In addition we have Mitsubishi Heavy Industries; Mitsubishi Electric; Toto and Nippon Express. They all have important operations in Mexico.
Among the Top 500 Companies in Mexico, according to Expansion magazine, nine of them are from Japan: Nissan Mexicana (14); Toyota Motor Sales de Mexico (82); Honda de Mexico (91); Sony de Mexico (120); and Mazda Motor de Mexico (232). There are also NR Finance Mexico (254); Panasonic de Mexico (255); plus Susuki Motor de Mexico (378); and also Tokio Marine Seguros (448).
Nissan continues growing its investments in Mexico. In a ceremony in July, the Japanese automotive manufacturer announced it will build its third manufacturing complex in Mexico in the state of Aguascalientes.

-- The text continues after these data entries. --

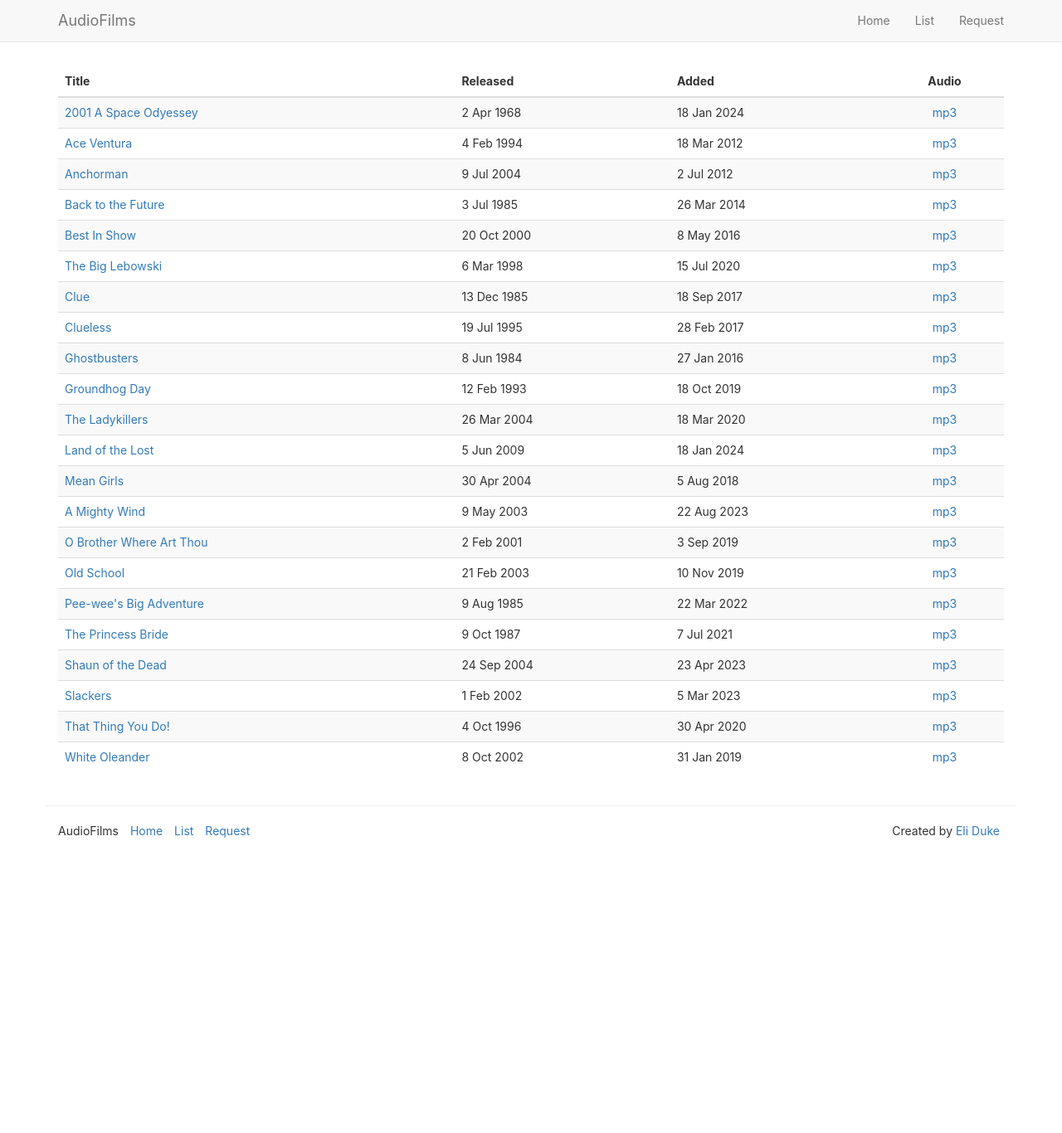
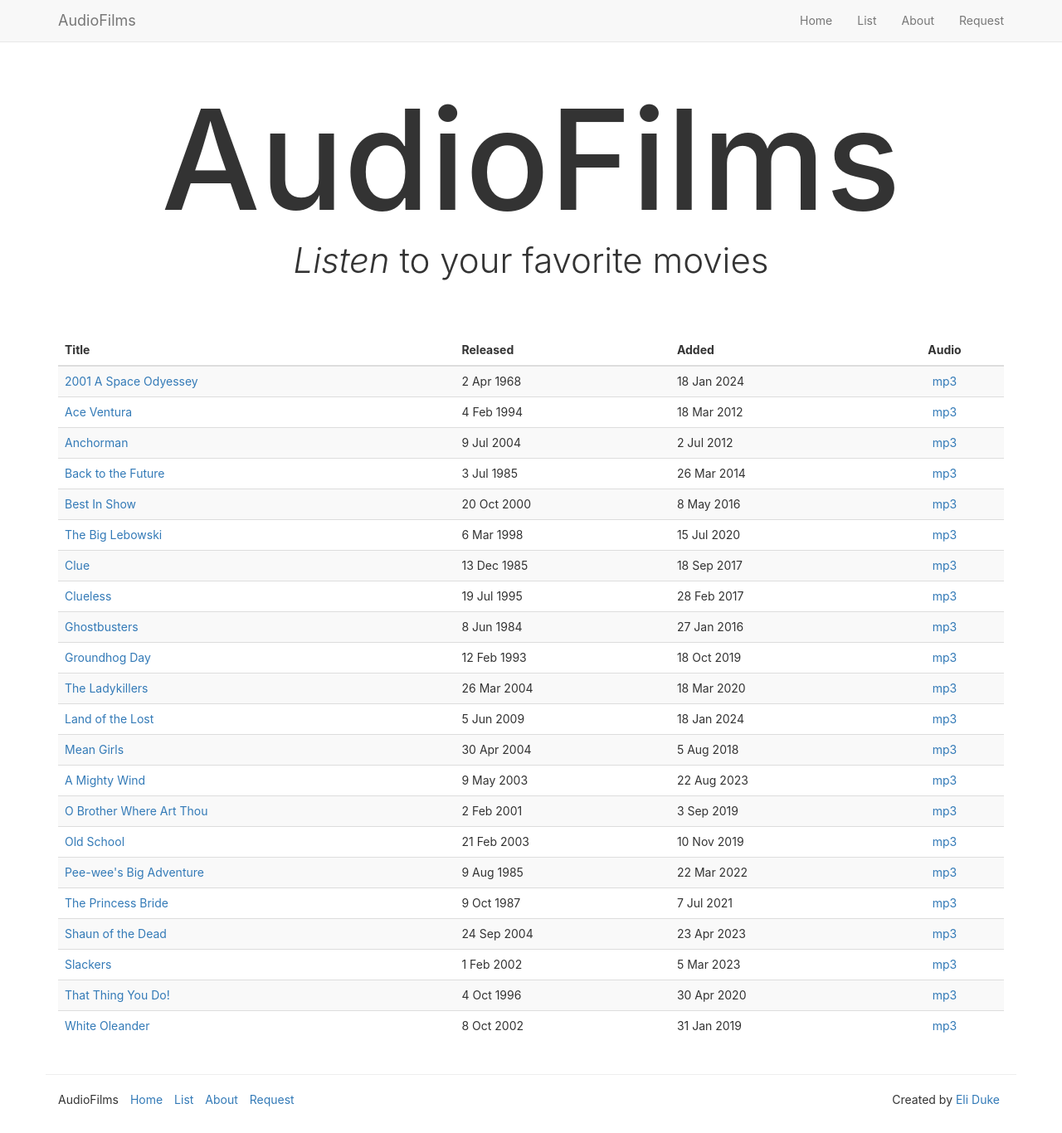
Before and after one commit to eliduke/audiofilms.net, a Jekyll site: the page built from list.html, in a window 1280 px wide and 1366 px high. Shown: the whole window at 83% size. Built offline with Jekyll 4.4.1, drawn with Linux system fonts in a browser that asks for light colours; nearby versions of some CDN libraries.

Commit message:
adds a new about page, favicons, and headers to more pages

```diff
--- /dev/null
+++ b/_includes/header.html
@@ -0,0 +1,6 @@
+<div id="header">
+  <div class="row">
+    <h1>AudioFilms</h1>
+    <p class="lead"><em>Listen</em> to your favorite movies</p>
+  </div>
+</div>
--- a/_includes/nav-links.html
+++ b/_includes/nav-links.html
@@ -1,3 +1,4 @@
 <li><a href="/">Home</a></li>
 <li><a href="/list">List</a></li>
+<li><a href="/about">About</a></li>
 <li><a href="mailto:request@audiofilms.net?subject=I've got an idea for an AudioFilm">Request</a></li>
--- a/_layouts/default.html
+++ b/_layouts/default.html
@@ -4,9 +4,14 @@
   <meta charset="utf-8">
   <meta http-equiv="X-UA-Compatible" content="IE=edge">
   <meta name="viewport" content="width=device-width, initial-scale=1.0, maximum-scale=1.0">
-  <title>AudioFilms | Listen to your favorite movies</title>
+  <title>{% if page.title %}{{page.title}} | {% endif%}AudioFilms | Listen to your favorite movies</title>
   <link href="https://maxcdn.bootstrapcdn.com/bootstrap/3.3.7/css/bootstrap.min.css" rel="stylesheet">
   <link rel="stylesheet" href="/css/app.css?v={{ site.time | date: '%s' }}" type="text/css">
+
+  <link rel="apple-touch-icon" sizes="180x180" href="/favicons/apple-touch-icon.png">
+  <link rel="icon" type="image/png" sizes="32x32" href="/favicons/favicon-32x32.png">
+  <link rel="icon" type="image/png" sizes="16x16" href="/favicons/favicon-16x16.png">
+  <link rel="manifest" href="/favicons/site.webmanifest">
 
   <!-- Google tag (gtag.js) -->
   <script async src="https://www.googletagmanager.com/gtag/js?id=G-XBQZP6HMFG"></script>
--- a/css/app.scss
+++ b/css/app.scss
@@ -11,8 +11,9 @@ h2 { margin: 0 0 20px 0 }
 img { margin-bottom: 20px }
 audio { width: 100% }
 footer { margin-bottom: 20px }
+table { .center { text-align: center } }
 
-#banner {
+#header {
   margin: 20px 0;
 
   h1 {
@@ -24,12 +25,16 @@ footer { margin-bottom: 20px }
   p.lead {
     font-size: 120%;
     text-align: center;
-    margin-bottom: 60px;
+    margin-bottom: 40px;
   }
 }
 
-table {
-  .center { text-align: center }
+#about {
+  p {
+    font-size: 140%;
+    margin-bottom: 20px;
+    color: #333;
+  }
 }
 
 .film {
@@ -106,19 +111,16 @@ table {
 }
 
 @media (min-width: 768px) and (max-width: 991px) {
-  #banner h1 { font-size: 800% }
-  #banner p.lead { font-size: 200% }
-  #home img.hide-on-small { display: none }
+  #header h1 { font-size: 800% }
+  #header p.lead { font-size: 200% }
 }
 
 @media (min-width: 992px) and (max-width: 1199px) {
-  #banner h1 { font-size: 1000% }
-  #banner p.lead { font-size: 250% }
-  #home h2 { font-size: 250% }
+  #header h1 { font-size: 1000% }
+  #header p.lead { font-size: 250% }
 }
 
 @media (min-width: 1200px) {
-  #banner h1 { font-size: 1200% }
-  #banner p.lead { font-size: 300% }
-  #home h2 { font-size: 300% }
+  #header h1 { font-size: 1200% }
+  #header p.lead { font-size: 300% }
 }
--- a/list.html
+++ b/list.html
@@ -8,6 +8,8 @@ layout: default
   <p>If you turn your phone sideways, you'll see more info in the form below.</p>
 </div>
 -->
+
+{% include header.html %}
 
 <!-- Mobile List -->
 <table class="table table-striped mobile-list">
```
Also changed, not shown: about.html (added, +18 -0 lines), index.html (+1 -8 lines), favicons/android-chrome-192x192.png (added), favicons/android-chrome-512x512.png (added), favicons/apple-touch-icon.png (added), favicons/favicon-16x16.png (added), favicons/favicon-32x32.png (added), favicons/favicon.ico (added), favicons/site.webmanifest (added).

The new automotive complex will become the second one in the state. It will be 2.5 times larger than the current complex and will be the result of a $2 billion investment announced earlier in the year as an effort: “…to increase manufacturing capacity needed to satisfy the high demand for Nissan vehicles in the domestic and international markets.” This was reported by the company through a press release.
The first phase of the project will include stamping, body, painting and final assembly facilities and is expected to be operational by the end of 2013 capable of producing 175,000 compact vehicles per year (B-platform). This will create 3,000 direct jobs and generate approximately 9,000 indirect jobs.
The complex will include a supplier park and a quality proving ground. “The magnitude of Nissan’s commitment to this new automotive complex is without par,” says Armando Avila, Vice President of Manufacturing at Nissan Mexicana. “With this investment,” he explained, ” we will be able to increase our manufacturing capacity from over 600,000 units per year to more than 800,000 units by the close of 2013. In this way we continuing setting our record production rates in Mexico. And this is only Phase 1,” he added.